SAS spent almost $600 less in claims per primary care patient over a 3-year study period
Cary, NC (Jul 28, 2015)
Primary care users of the SAS Health Care Center (HCC) saved the company up to $600 each in health plan claims costs over three years. A study by analytics leader SAS and Duke University, just published in The American Journal of Managed Care, examined the usage and claims costs for three categories of SAS employees and their dependents: major users (designated HCC as their primary care), casual users (designated primary care providers outside HCC, but used other HCC services at least once), and nonusers.
“Our goal was to find out if our HCC primary care patients used fewer SAS health plan dollars than employees and dependents that use other providers,” said Gale Adcock, Chief Health Officer at SAS. “The answer was a resounding ‘yes.’ A bonus was that we were able to conduct this research of a complex database using the power of SAS® data management and analytics.”
The Phase I study, Worksite Medical Home: Health Services Use and Claim Costs, examined 2006-2008 claims and demographic data of more than 17,000 employees and dependents covered by the SAS health plan.
- Dependents using the HCC that were major users incurred $598 less in claims costs than casual users and $330 less than nonusers who were also dependents.
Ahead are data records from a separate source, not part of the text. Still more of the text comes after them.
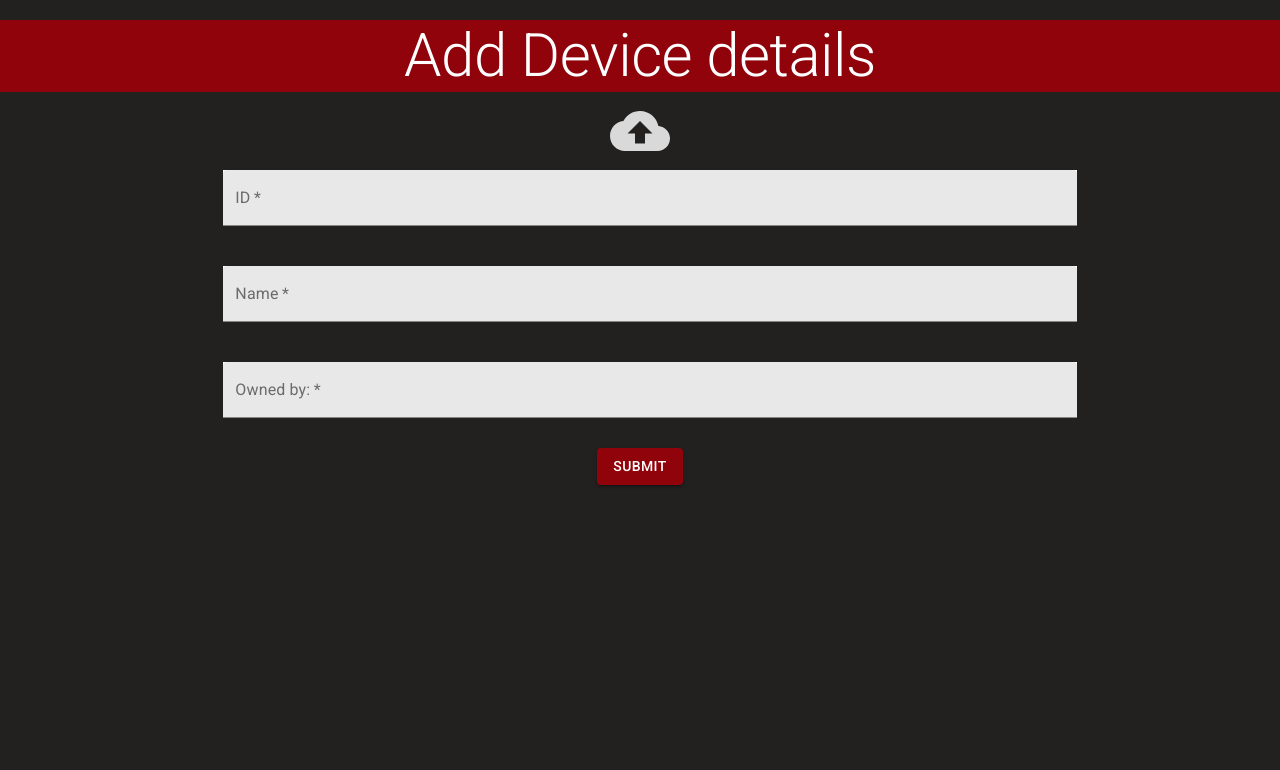
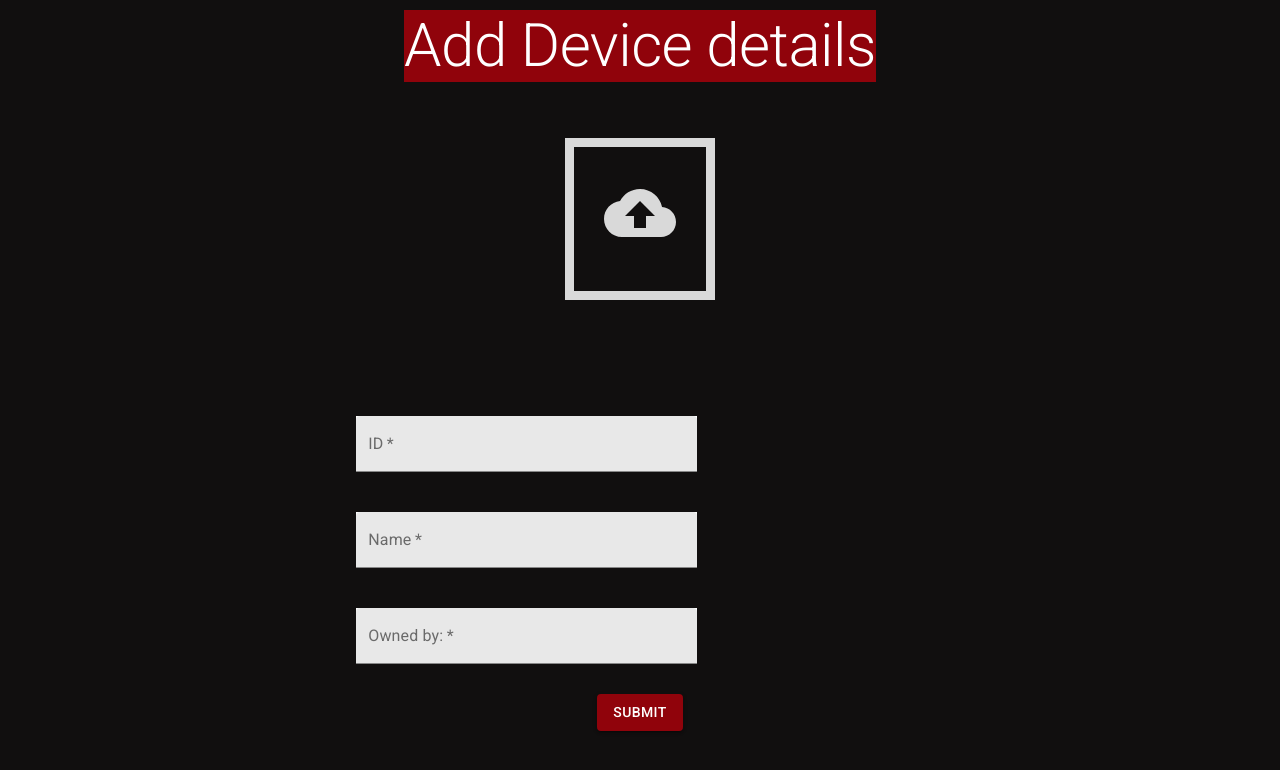
Before and after one commit to aditya-parab/SLAC-inventory-app, a React (Create React App) app: page /addnewdevice in a window 1280 px wide. Shown: the top 770 px of the page. Built offline with nearby package versions, Linux system fonts and the light colour scheme.

Commit message:
final commit

```diff
--- a/src/AddNewCable.js
+++ b/src/AddNewCable.js
@@ -37,21 +37,21 @@ const classes = useStyle()
         <div>
             <Grid container className={classes.container} style={{ display: "flex", alignItems: "center", justifyContent: "center" }}>
 
-                <Grid item md={12}>
-<Typography className={classes.btn} variant="h2" >Add Cable details</Typography>
+                {/* <Grid item md={12}> */}
+<Typography style={{background:"#90030B",color:"white"}} variant="h2" >Add Cable details</Typography>
 
 
-                </Grid>
+                {/* </Grid> */}
 
 
-                       <Grid container style={{display:"flex", justifyContent:"center", marginTop:"10px"}}>
-             <div style={{color:"#D9D9D9", scale:"2.5"}}> <Image/> </div>
+                       <Grid container style={{display:"flex", justifyContent:"center", marginTop:"80px"}}>
+             <div style={{color:"#D9D9D9", scale:"2.5",marginBottom:"90px", border:"solid",padding:"10px"}}> <Image/> </div>
         </Grid>
                 <Grid item md={8} >
             <form noValidate autoComplete="off" >
-                <TextField className={classes.field} fullWidth label="ID" variant="filled"  required></TextField>
-                <TextField className={classes.field} fullWidth label="Name" variant="filled"  required></TextField>
-                 <TextField className={classes.field} fullWidth label="Owned by:" variant="filled"  required></TextField>
+                <TextField className={classes.field} fullw label="ID" variant="filled"  required></TextField>
+                <TextField className={classes.field}  label="Name" variant="filled"  required></TextField>
+                 <TextField className={classes.field}  label="Owned by:" variant="filled"  required></TextField>
                     </form>
 
                 </Grid>
--- a/src/AddNewDevice.js
+++ b/src/AddNewDevice.js
@@ -37,42 +37,26 @@ const classes = useStyle()
         <div>
             <Grid container className={classes.container} style={{ display: "flex", alignItems: "center", justifyContent: "center" }}>
 
-                <Grid item md={12}>
-<Typography className={classes.btn} variant="h2" >Add Device details</Typography>
+<Typography style={{background:"#90030B",color:"white"}} variant="h2">Add Device details</Typography>
 
+        <Grid container style={{display:"flex", justifyContent:"center", marginTop:"80px"}}>
+             <div style={{color:"#D9D9D9", scale:"3",marginBottom:"80px", border:"solid",padding:"10px" ,marginTop:"30px"}}> <Image/> </div>
+                </Grid>
 
+        <div style={{marginTop:"70px"}}>           <Grid item md={8} >
+            <form noValidate autoComplete="off" >
+                <TextField className={classes.field} style={{width:"75%"}} label="ID" variant="filled"  required></TextField>
+                <TextField className={classes.field} style={{width:"75%"}} label="Name" variant="filled"  required></TextField>
+                 <TextField className={classes.field} style={{width:"75%"}} label="Owned by:" variant="filled"  required></TextField>
+                    </form>
                 </Grid>
 
 
-                       <Grid container style={{display:"flex", justifyContent:"center", marginTop:"10px"}}>
-             <div style={{color:"#D9D9D9", scale:"2.5"}}> <Image/> </div>
-        </Grid>
-                <Grid item md={8} >
-            <form noValidate autoComplete="off" >
-                <TextField className={classes.field} fullWidth label="ID" variant="filled"  required></TextField>
-                <TextField className={classes.field} fullWidth label="Name" variant="filled"  required></TextField>
-                 <TextField className={classes.field} fullWidth label="Owned by:" variant="filled"  required></TextField>
-                    </form>
-
-                </Grid>
-
-
-
-
-
-
-
-
-
-
-
-
-
-
+                  <div  style={{display:"flex", justifyContent:"center"}}><Button className={classes.btn}  variant="contained">Submit</Button></div> </div>
 
         </Grid>
 
-            <div  style={{display:"flex", justifyContent:"center"}}><Button className={classes.btn}  variant="contained">Submit</Button></div>
+
 
         </div>
      );
--- a/src/AddNewLocation.js
+++ b/src/AddNewLocation.js
@@ -37,21 +37,21 @@ const classes = useStyle()
         <div>
             <Grid container className={classes.container} style={{ display: "flex", alignItems: "center", justifyContent: "center" }}>
 
-                <Grid item md={12}>
-<Typography className={classes.btn} variant="h2" >Add Location details</Typography>
+                {/* <Grid item md={12}> */}
+<Typography style={{background:"#90030B",color:"white"}} variant="h2" >Add Location details</Typography>
 
 
-                </Grid>
+                {/* </Grid> */}
 
 
-                       <Grid container style={{display:"flex", justifyContent:"center", marginTop:"10px"}}>
-             <div style={{color:"#D9D9D9", scale:"2.5"}}> <Image/> </div>
+                       <Grid container style={{display:"flex", justifyContent:"center", marginTop:"80px"}}>
+             <div style={{color:"#D9D9D9", scale:"2.5",marginBottom:"90px", border:"solid",padding:"10px"}}> <Image/> </div>
         </Grid>
                 <Grid item md={8} >
             <form noValidate autoComplete="off" >
-                <TextField className={classes.field} fullWidth label="ID" variant="filled"  required></TextField>
-                <TextField className={classes.field} fullWidth label="Name" variant="filled"  required></TextField>
-                 <TextField className={classes.field} fullWidth label="Owned by:" variant="filled"  required></TextField>
+                <TextField className={classes.field}  label="ID" variant="filled"  required></TextField>
+                <TextField className={classes.field}  label="Name" variant="filled"  required></TextField>
+                 <TextField className={classes.field}  label="Owned by:" variant="filled"  required></TextField>
                     </form>
 
                 </Grid>
--- a/src/Home.js
+++ b/src/Home.js
@@ -46,23 +46,26 @@ const Home = () => {
                 <Grid container className={classes.container} justify = "center"  >
                 <Grid item xl={4} lg={4} md={6} sm={12} xs={12} >
 
-                  <Typography className={classes.btn} variant="h3" >Scan the Item</Typography>
+                  <Typography className={classes.title} variant="h3" >Scan the Item</Typography>
 
                         <QrReader
                         delay={300}
-                        style={{width: '100%'}}
+                        style={{width: '100%', color:"green"}}
                         onError={handleErrorWebCam}
                         onScan={handleScanWebCam}
                         />
-
-          <SearchBar
+          <div style={{ display: "flex", justifyContent: "center" }}>
+            <SearchBar
 
                   value={state.value}
                   onChange={(newValue) => setState({ value: newValue })}
-                  onRequestSearch={() => handleSearch(state.value)}
-                />
+            onRequestSearch={() => handleSearch(state.value)}
+            style={{width:"75%"}}
+            />
 
-          <div style={{ display: "flex", justifyContent: "space-between"}}>
+          </div>
+
+<div style={{ display: "flex", justifyContent: "space-around"}}>
 
             <Button
             className={classes.btn}
@@ -81,6 +84,7 @@ const Home = () => {
             </Button>
 
           </div>
+
 
                 </Grid>
 
@@ -114,6 +118,7 @@ const useStyles = makeStyles((theme) => ({
 
       color:"white",
       background: '#90030B',
+      width:"25%"
     }
 }));
 
--- a/src/index.css
+++ b/src/index.css
@@ -5,7 +5,7 @@ body {
     sans-serif;
   -webkit-font-smoothing: antialiased;
   -moz-osx-font-smoothing: grayscale;
-  background-color:#232020
+  background-color:#110F0F
 }
 
 
```
Also changed, not shown: 1 other file (tests, documents, lock files or other folders).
This included costs for preventive care.
- Employees using the HCC that were casual users had $482 more in claims costs than HCC major users. Most of the difference ($263) was for pharmaceutical expenses.
- Health plan claims costs were highest for casual users of the HCC.
- HCC major users who were dependents had significantly fewer hospital admissions than nonusers.
- Pharmaceutical costs were significantly higher in the HCC casual user group relative to the HCC major user group.
- Claims costs of HCC major users (dependents and employees), were statistically lower than both of the other groups for preventive care.
Phase II of the study was just completed and examines whether HCC primary care patients have fewer avoidable ER visits and hospitalizations. Results have been finalized and a paper has been accepted for publication.
Adcock also noted, “We’re setting the standard for investing in employee health and well-being. The positive impact on employee health and cost savings makes this a worthwhile investment. Add to that the employee time and productivity benefit of having these services right on campus, and there’s no question that worksite health care is a powerful health and business model.”
The American Journal of Managed Care is a peer-reviewed publication dedicated to disseminating clinical information to managed care physicians, clinical decision makers, and other health care professionals.